* Colin Doyle "An Inquiry Concerning" @ Courtyard Garden, AT&T Center / 1900 University Ave, 2nd Fl. This handsome photography presentation by young Austin-based artist Doyle left me hungry for more. And that was after staring for like an hour at the five well-sized prints, each focusing crisply on a single object or several related elements on a non-fussy, usually monochrome backdrop. I felt an intriguing kinship b/w Doyle's compositions and those of camera-geek Christopher Williams, some 30 years Doyle's senior. Both capture the purportedly mundane or banal, boosting that image into something quite beautiful and thought-provoking. Though Williams gets a bit funny sometimes with his bisected cameras and lengthy titles, while Doyle features only one funny print of five, "Picture For Maggie", the oldest work in the show. Compare this— the red funnel, enlarged to bucket proportions and topped off with white powder, floating tuliplike on a just-there clear test-tube—to "Three Lines", both a gigantic staple and three finger-sized black lines forming a most elementary shape. The former feels almost excessive and flashy now, yet it is practically as elegant as can be. Ditto "Six Bricks", a Carl Andre-style array that speaks both to preschool-age counting exercises and my favorite style of Minimalism. Couple these with the blinged-out "Triangle" and the graceful curves and bright colors of "Sum Sum" (refrigerator magnets?), and you have a whole reductive visual language.
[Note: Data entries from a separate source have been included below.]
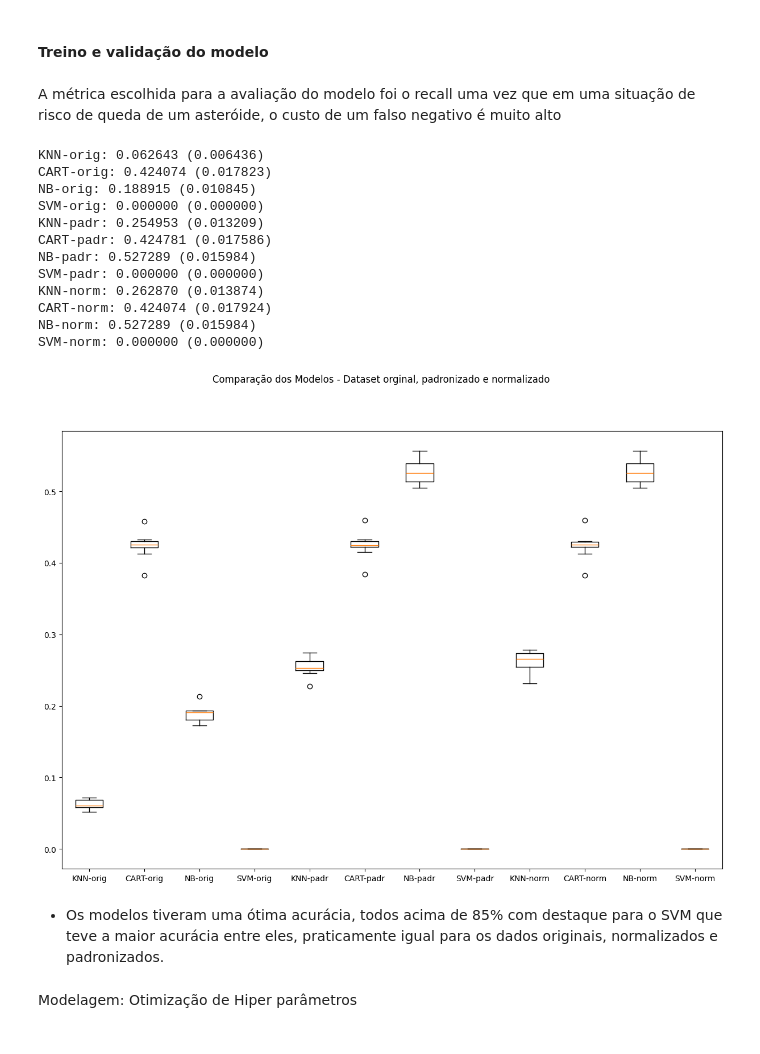
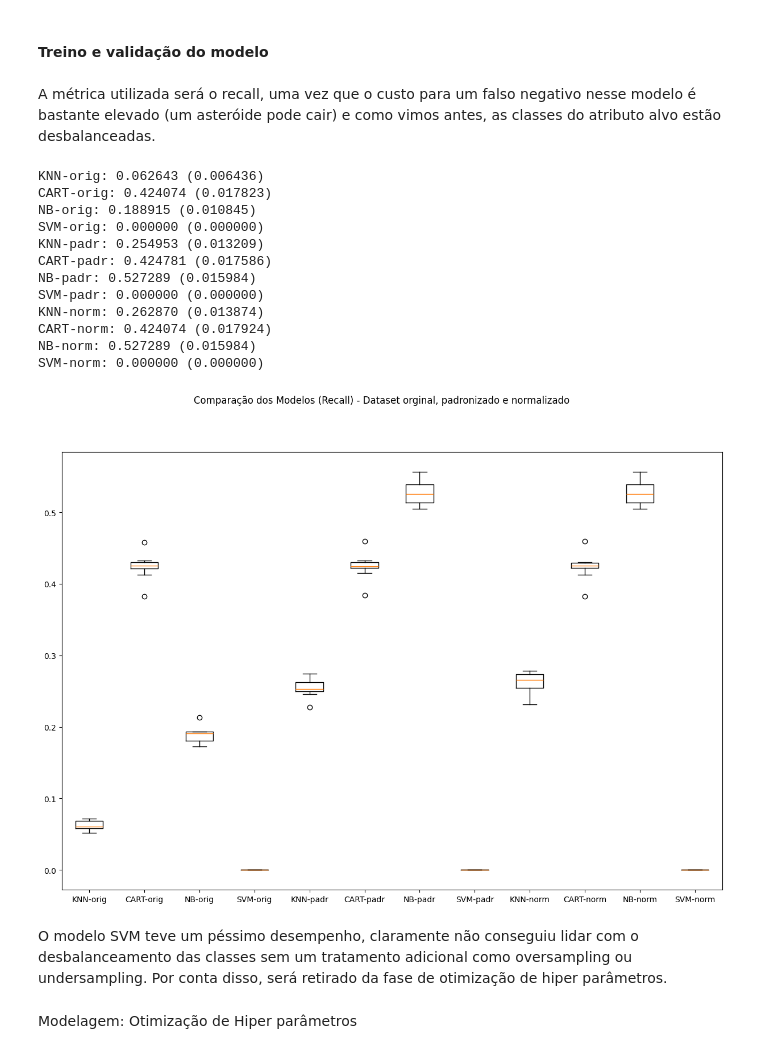
Before and after one commit to NephilimJaeger/mvp-model-fullstack, a Jupyter notebook: data/model_training.ipynb, the cells around one changed output. Cells and saved outputs as stored; diff of their text form; code cells hidden in the pictures.

Commit message:
Finalização do modelo de Mahine Learning

```diff
--- a/data/model_training.ipynb
+++ b/data/model_training.ipynb
@@ -196,8 +207,8 @@ X_train, X_test, y_train, y_test = train_test_split(X, y, test_size = test_size,
 scoring = "recall"
 num_particoes = 10
 kfold = StratifiedKFold(n_splits=num_particoes, shuffle=True, random_state=seed)
-# %% [markdown]
-A métrica escolhida para a avaliação do modelo foi o recall uma vez que em uma situação de risco de queda de um asteróide, o custo de um falso negativo é muito alto
+# %% [markdown]
+A métrica utilizada será o recall, uma vez que o custo para um falso negativo nesse modelo é bastante elevado (um asteróide pode cair) e como vimos antes, as classes do atributo alvo estão desbalanceadas.
 # %%
 def evaluate(to_eval, X_train, y_train, kfold, scoring):
     """
@@ -259,38 +270,37 @@ models = [knn, cart, naive_bayes, svm]
 standard_scaler = ('StandardScaler', StandardScaler())
 min_max_scaler = ('MinMaxScaler', MinMaxScaler())
 
 scalers = [standard_scaler, min_max_scaler]
 
 #Tipos de datasets que serão avaliados
 dataset_types = ['original', 'padronizado', 'normalizado']
 
 #Cria um pipeline para cada modelo e tipo de dataset
 pipelines = create_pipelines(models, scalers, dataset_types)
-
 results, names = evaluate(pipelines, X_train, y_train, kfold, scoring)
 
 fig = plt.figure(figsize=(15,10))
-fig.suptitle('Comparação dos Modelos - Dataset orginal, padronizado e normalizado')
+fig.suptitle('Comparação dos Modelos (Recall) - Dataset orginal, padronizado e normalizado')
 ax = fig.add_subplot(111)
 plt.boxplot(results)
 ax.set_xticklabels(names)
 plt.show()
 # %% [output]
 KNN-orig: 0.062643 (0.006436)
 CART-orig: 0.424074 (0.017823)
 NB-orig: 0.188915 (0.010845)
 SVM-orig: 0.000000 (0.000000)
 KNN-padr: 0.254953 (0.013209)
 CART-padr: 0.424781 (0.017586)
 NB-padr: 0.527289 (0.015984)
 SVM-padr: 0.000000 (0.000000)
 KNN-norm: 0.262870 (0.013874)
 CART-norm: 0.424074 (0.017924)
 NB-norm: 0.527289 (0.015984)
 SVM-norm: 0.000000 (0.000000)
-[figure, old version]
+[figure, new version]
-# %% [markdown]
-- Os modelos tiveram uma ótima acurácia, todos acima de 85% com destaque para o SVM que teve a maior acurácia entre eles, praticamente igual para os dados originais, normalizados e padronizados.
+# %% [markdown]
+O modelo SVM teve um péssimo desempenho, claramente não conseguiu lidar com o desbalanceamento das classes sem um tratamento adicional como oversampling ou undersampling. Por conta disso, será retirado da fase de otimização de hiper parâmetros.
 # %% [markdown]
 Modelagem: Otimização de Hiper parâmetros
 # %%
```
Also changed, not shown: parts of 9 cells of this notebook.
You might be surprised at how long you spend looking at them.

* "Wish You Were Here" @ Ana Cristea Gallery / 521 W 26th St. Nobody in NYC is showing young E. European talent like Ana Cristea. Case in point: laddish Andrej Dubravsky, whose murkily titillating scenes I first discovered via Prague's Jiri Svestka Gallery. Or the jewellike subversion by Oana Farcas (seen her in Copenhagen's LARMgalleri). Their elder Gideon Kiefer rounds out the lot with his subtly surreal scenes. Recommended! 
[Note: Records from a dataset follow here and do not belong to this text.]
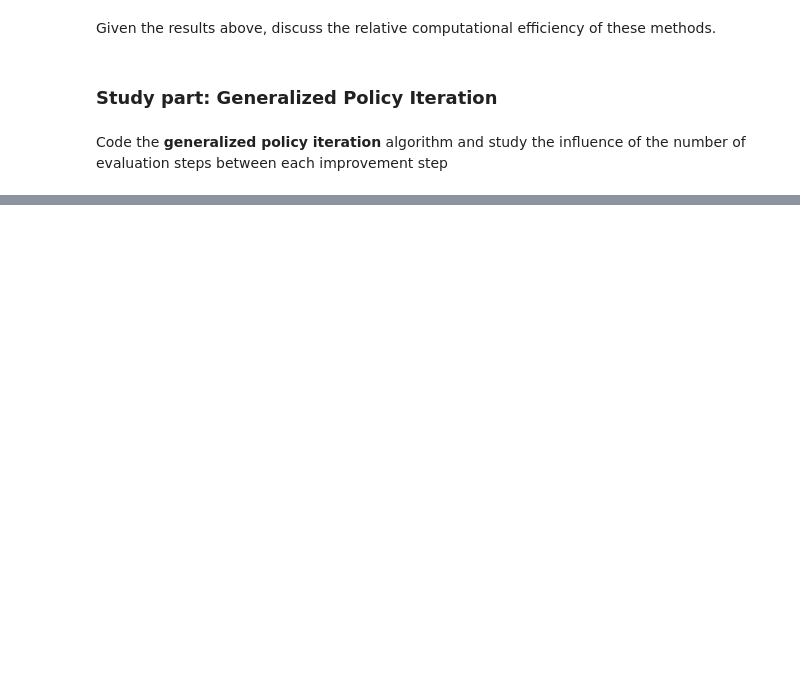
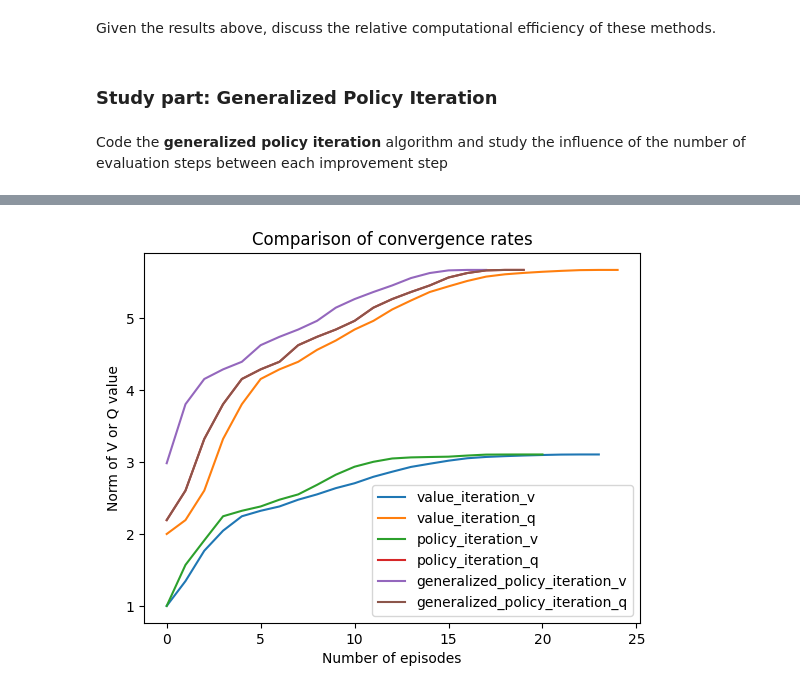
Before and after one commit to manueljmockus/RLD, a Jupyter notebook: TP1/01-dynamic_programming.student.ipynb, the cells around one changed output, grey strips where cells are left out. Drawn from its saved outputs; the diff is of its cells as text; code cells hidden in the pictures; blank space fills up the shorter version.

```diff
--- a/TP1/01-dynamic_programming.student.ipynb
+++ b/TP1/01-dynamic_programming.student.ipynb
@@ -931,3 +759,12 @@ def plot_iterations_updates_vi_pi(iterations, min_size, max_size):
     plt.savefig("comparison_DP9_on_size.png")
     plt.tight_layout()
     plt.show()
+# %%
+
+SIZE = 10
+RATIO = 0.3
+
+env = gym.make("MazeMDP-v0", kwargs={"width": SIZE, "height": SIZE, "ratio": RATIO})
+env.reset()
+env.set_no_agent()
+env.init_draw("The maze")
@@ -933,0 +955,28 @@ def plot_iterations_updates_vi_pi(iterations, min_size, max_size):
+# %%
+# ---- plot learning curves of Q-Learning and Sarsa using epsilon-greedy and softmax -----#
+
+def plot_convergence_vi_pi_generalized(m, render):
+    v, v_list1, v_updates1, v_iterations1 = value_iteration_v(m, render)
+    q, q_list1, q_updates1, q_iterations1 = value_iteration_q(m, render)
+    v, v_list2, v_updates2, v_iterations2 = policy_iteration_v(m, render)
+    q, q_list2, q_updates2, q_iterations2 = policy_iteration_q(m, render)
+    v, v_list3, v_updates3, v_iterations3 = generalized_policy_iteration_q(m, 5, render)
+    q, q_list3, q_updates3, q_iterations3 = generalized_policy_iteration_q(m, 20, render)
+
+    plt.plot(range(len(v_list1)), v_list1, label='value_iteration_v')
+    plt.plot(range(len(q_list1)), q_list1, label='value_iteration_q')
+    plt.plot(range(len(v_list2)), v_list2, label='policy_iteration_v')
+    plt.plot(range(len(q_list2)), q_list2, label='policy_iteration_q')
+    plt.plot(range(len(v_list3)), v_list3, label='generalized_policy_iteration_v')
+    plt.plot(range(len(q_list3)), q_list3, label='generalized_policy_iteration_q')
+
+    plt.xlabel('Number of episodes')
+    plt.ylabel('Norm of V or Q value')
+    plt.legend(loc='best')
+    # plt.savefig("comparison_DP.png")
+    plt.title("Comparison of convergence rates")
+    plt.show()
+# %%
+plot_convergence_vi_pi_generalized(env,False)
+# %% [output]
+[figure, added]
```
Also changed, not shown: parts of 24 cells of this notebook, 21 other files.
* Yuki Tawada "Burnt Photographs" @ Taro Nasu Gallery / 1-2-11 Higashi-kanda, Chiyoda-ku (Sobu Line to Bakurocho Station). The Shizuoka-born artist returns to the gallery with a truly transformative solo exhibition. She burns inkjet prints and paints them in acrylic, creating a new image phoenix-like from the gnarly, ashen remains of its previous state. Much emotional involvement and sense of place occurs here.

* Katsumi Hayakawa "PHASE III" @ Gallery MOMO / 2F 6-2-6 Roppongi, Minato-ku (Hibiya/Toei Oedo Lines to Roppongi Station). Intricate, gridlike paper structures emulating mathematical formulas, superconductor circuits, futuristic city-plans straight outta "Neuromancer" and a whole helluva lotto other cool stuff.
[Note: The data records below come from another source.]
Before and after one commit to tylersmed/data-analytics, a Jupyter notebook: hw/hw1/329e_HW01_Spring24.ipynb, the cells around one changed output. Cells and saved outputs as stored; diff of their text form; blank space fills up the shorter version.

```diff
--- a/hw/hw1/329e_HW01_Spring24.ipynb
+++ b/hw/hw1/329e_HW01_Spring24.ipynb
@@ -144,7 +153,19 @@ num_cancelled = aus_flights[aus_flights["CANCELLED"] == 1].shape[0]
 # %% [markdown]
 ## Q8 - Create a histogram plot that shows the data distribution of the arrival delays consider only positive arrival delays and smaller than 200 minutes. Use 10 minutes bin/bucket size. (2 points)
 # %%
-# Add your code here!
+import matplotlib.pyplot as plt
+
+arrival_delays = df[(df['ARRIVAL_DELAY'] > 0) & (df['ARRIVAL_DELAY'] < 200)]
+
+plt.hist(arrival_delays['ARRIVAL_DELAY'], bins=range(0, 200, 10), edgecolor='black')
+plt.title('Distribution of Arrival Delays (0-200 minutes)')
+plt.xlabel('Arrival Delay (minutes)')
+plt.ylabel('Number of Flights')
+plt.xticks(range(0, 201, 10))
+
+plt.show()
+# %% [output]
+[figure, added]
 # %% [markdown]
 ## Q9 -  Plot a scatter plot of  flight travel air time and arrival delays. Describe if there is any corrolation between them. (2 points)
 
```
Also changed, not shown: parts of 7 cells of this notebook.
* Ine Izumi @ Taimatz / 1-2-11 Higashi-Kanda, Chiyoda-ku (JR Sobu Line to Bakurocho Station, Toei-Shinjuku Line to Bakuro-Yokoyama Station). I'm totally a fan of Izumi's thoughtful, delicate ink and acrylic renderings of the mundane, ornamental, and dreamlike. (ENDS SAT)

* Yutokutaishi Akiyama @ Aisho Miura Arts / B1F 2-17-3 Shibuya, Shibuya-ku (JR etc to Shibuya Station). The performance artist, who gained nationwide fame in the '70s by running in the Tokyo gubernatorial election under "politics to be pop art", unveils a new performance work plus Buriki sculpture.

* Keiichi Tanaami @ Nanzuka Underground / B1F 2-17-3 Shibuya, Shibuya-ku (JR etc to Shibuya Station). Tanaami is one of Japan's strongest answers to classic Pop art — think more the acid-toned Chicago school than NYC — which he's been producing since the '60s. This exhibition traces his creative and subversive illustrated history, plus includes a new digital animation. (ENDS SUN)